Commercial real estate stocks under pressure
Shares of some real estate companies and investment trusts were under pressure again on Friday, as concerns about tighter credit are surfacing for in the commercial office space.
— Jesse Pound
Fed's Bullard says policy responses have been 'swift and appropriate'
St. Louis Federal Reserve President James Bullard said Friday that central bank policy should help contain cracks in the financial system.
"Continued appropriate macroprudential policy can contain financial stress, while appropriate monetary policy can continue to put downward pressure on inflation," Bullard said in a presentation.
His comments were similar to sentiments Wednesday from Fed Chairman Jerome Powell, who said interest rate hikes are targeted at inflation while special lending facilities will keep banks liquid.
Bullard called the Fed's actions to the banking problems "swift and appropriate." He also noted that even with the financial tumult, economic data has been stronger than expected and said inflation has "declined recently."
Presentation materials released with Bullard's speech did not indicate a position on where rates should go from here. Markets are pricing in a strong possibility the Fed will not hike when it meets again in May. Bullard is a nonvoting member of the rate-setting Federal Open Market Committee.
Gold on pace to finish week higher
Despite seeing only a modest advance in Friday's session, gold is up 1.4% so far this week.
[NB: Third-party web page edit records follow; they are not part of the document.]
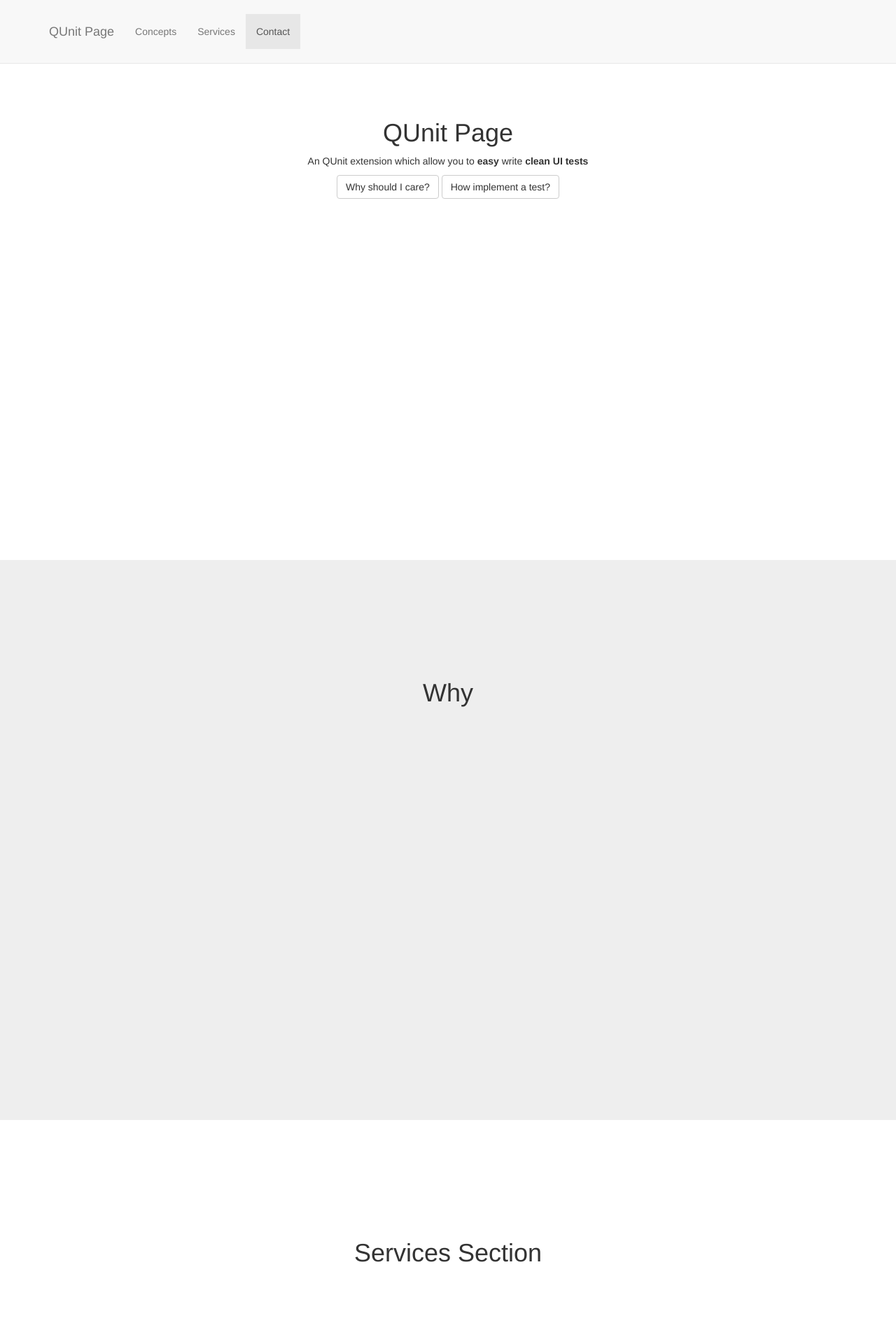
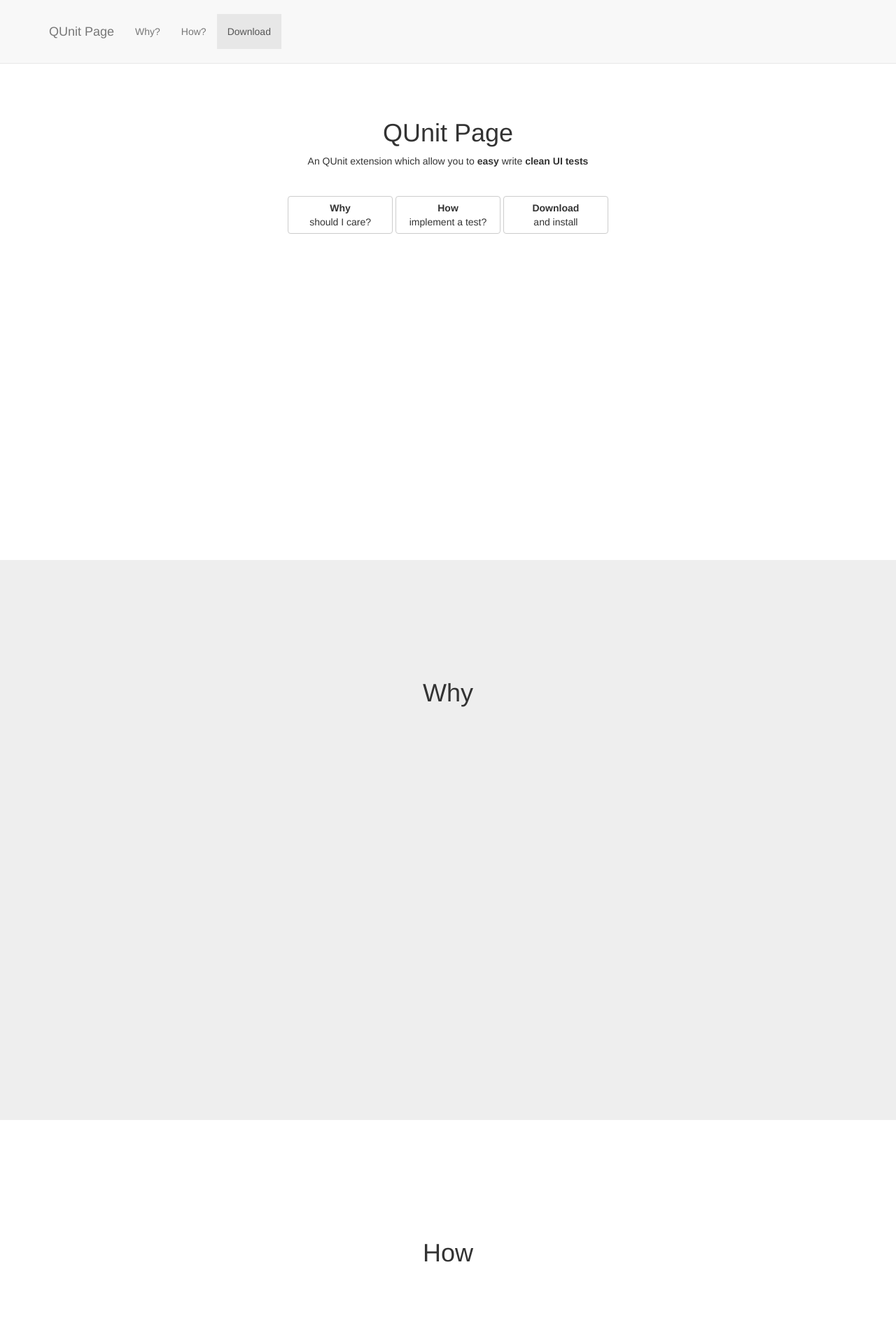
Before and after one commit to murer/qunit-page, a plain HTML site: page site/index.html in a window 1280 px wide. Shown: the top 1900 px of the page at 70% size. Drawn offline with Linux system fonts and the light colour scheme.

Commit message:
Site init

```diff
--- /dev/null
+++ b/site/css/main.css
@@ -0,0 +1,7 @@
+.main-navigation-buttons {
+    margin-top: 40px;
+}
+
+.main-navigation-buttons a {
+    width: 150px;
+}
--- a/site/index.html
+++ b/site/index.html
@@ -16,6 +16,8 @@
 
     <!-- Custom CSS -->
     <link href="css/scrolling-nav.css" rel="stylesheet">
+
+    <link href="css/main.css" rel="stylesheet">
 
     <!-- HTML5 Shim and Respond.js IE8 support of HTML5 elements and media queries -->
     <!-- WARNING: Respond.js doesn't work if you view the page via file:// -->
@@ -51,13 +53,13 @@
                         <a class="page-scroll" href="#page-top"></a>
                     </li>
                     <li>
-                        <a class="page-scroll" href="#about">Concepts</a>
+                        <a class="page-scroll" href="#why">Why?</a>
                     </li>
                     <li>
-                        <a class="page-scroll" href="#services">Services</a>
+                        <a class="page-scroll" href="#how">How?</a>
                     </li>
                     <li>
-                        <a class="page-scroll" href="#contact">Contact</a>
+                        <a class="page-scroll" href="#download">Download</a>
                     </li>
                 </ul>
             </div>
@@ -73,14 +75,17 @@
                 <div class="col-lg-12">
                     <h1>QUnit Page</h1>
                     <p>An QUnit extension which allow you to <strong>easy</strong> write <strong>clean UI tests</strong></p>
-                    <a class="btn btn-default page-scroll" href="#why">Why should I care?</a>
-                    <a class="btn btn-default page-scroll" href="#how">How implement a test?</a>
+
+                    <div class="main-navigation-buttons">
+                        <a class="btn btn-default page-scroll" href="#why"><strong>Why</strong><br/> should I care?</a>
+                        <a class="btn btn-default page-scroll" href="#how"><strong>How</strong><br/> implement a test?</a>
+                        <a class="btn btn-default page-scroll" href="#download"><strong>Download</strong><br/> and install</a>
+                    </div>
                 </div>
             </div>
         </div>
     </section>
 
-    <!-- About Section -->
     <section id="why" class="about-section">
         <div class="container">
             <div class="why">
@@ -91,23 +96,21 @@
         </div>
     </section>
 
-    <!-- Services Section -->
-    <section id="services" class="services-section">
+    <section id="how" class="services-section">
         <div class="container">
-            <div class="row">
+            <div class="how">
                 <div class="col-lg-12">
-                    <h1>Services Section</h1>
+                    <h1>How</h1>
                 </div>
             </div>
         </div>
     </section>
 
-    <!-- Contact Section -->
-    <section id="contact" class="contact-section">
+    <section id="download" class="contact-section">
         <div class="container">
-            <div class="row">
+            <div class="download">
                 <div class="col-lg-12">
-                    <h1>Contact Section</h1>
+                    <h1>Download</h1>
                 </div>
             </div>
         </div>
```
If gold finishes Friday's session above its weekly flatline, it will mark the metal's fourth straight winning week.
— Alex Harring, Gina Francolla
Stocks open lower Friday
Stocks opened lower Friday as a plunge in shares of Deutsche Bank in Europe raised investor fears about the banking sector once again.
The Dow Jones Industrial Average slid 178 points, or 0.55%. S&P 500 dipped 0.48%, while Nasdaq Composite was 0.22% lower.
— Sarah Min
Jefferies upgrades Regeneron following Dupixent results
Jefferies says it's time to buy Regeneron after results from a recent study showed that its Dupixent drug could potentially treat chronic obstructive pulmonary disease.
Analyst Akash Tewari upgraded the company to buy from hold, saying that use cases for COPD could create a $4 billion opportunity for Regeneron.
Read more on the call from Jefferies here.
— Samantha Subin
Durable goods orders fell 1% in February, more than expected
Demand for long-lasting goods such as appliances, TVs and computers fell more than expected in February, the Commerce Department reported Friday.
Durable goods orders declined 1% for the month, more than the Dow Jones estimate for a 0.3% decline though less than the 5% plunge in January.
Excluding transportation, new orders were unchanged, while orders less defense fell 0.5%.
Stock market futures held losses following the 8:30 a.m. ET data release.
Stocks making the biggest moves premarket
These companies are making headlines in premarket trading:
- Deutsche Bank — The German lender's shares tumbled 13% following a spike in credit default swaps — a form of insurance for a company's bondholders against its default — raising concerns again over the health of the European banking industry.
- Banks — Shares of U.S. banks fell as investors worried about the global banking system. First Republic Bank fell 3%, while Western Alliance, Zions Bancorporation and Fifth Third all lost more than 2%. Large banks weren't immune from traders' skittishness. JPMorgan Chase and Bank of America were down 2% as well.
- Block — The payment company slid 1.9%, a day after losing nearly 15% when short seller Hindenburg Research alleged that Block facilitates fraud. On Friday, Block was downgraded to hold by Atlantic Equities on the lack of clarity on its Cash App after Hindenburg's short position.
Read on for more movers here.
— Tanaya Macheel
Atlantic Equities downgrades Block, cites need for more clarity on Cash App
Analyst Kunaal Malde downgrades shares to neutral from an overweight rating, saying that Cash App's business could suffer if the company truly works to improve risk controls in order to curb illegal activity.
"With valuation remaining high, we believe it is prudent to turn Neutral until we can get more comfort around sizing the exposure to these risk factors," Malde wrote.
The stock slumped 2% before the bell, building on Thursday's roughly 15% drop.
Read more on the call from Atlantic Equities here.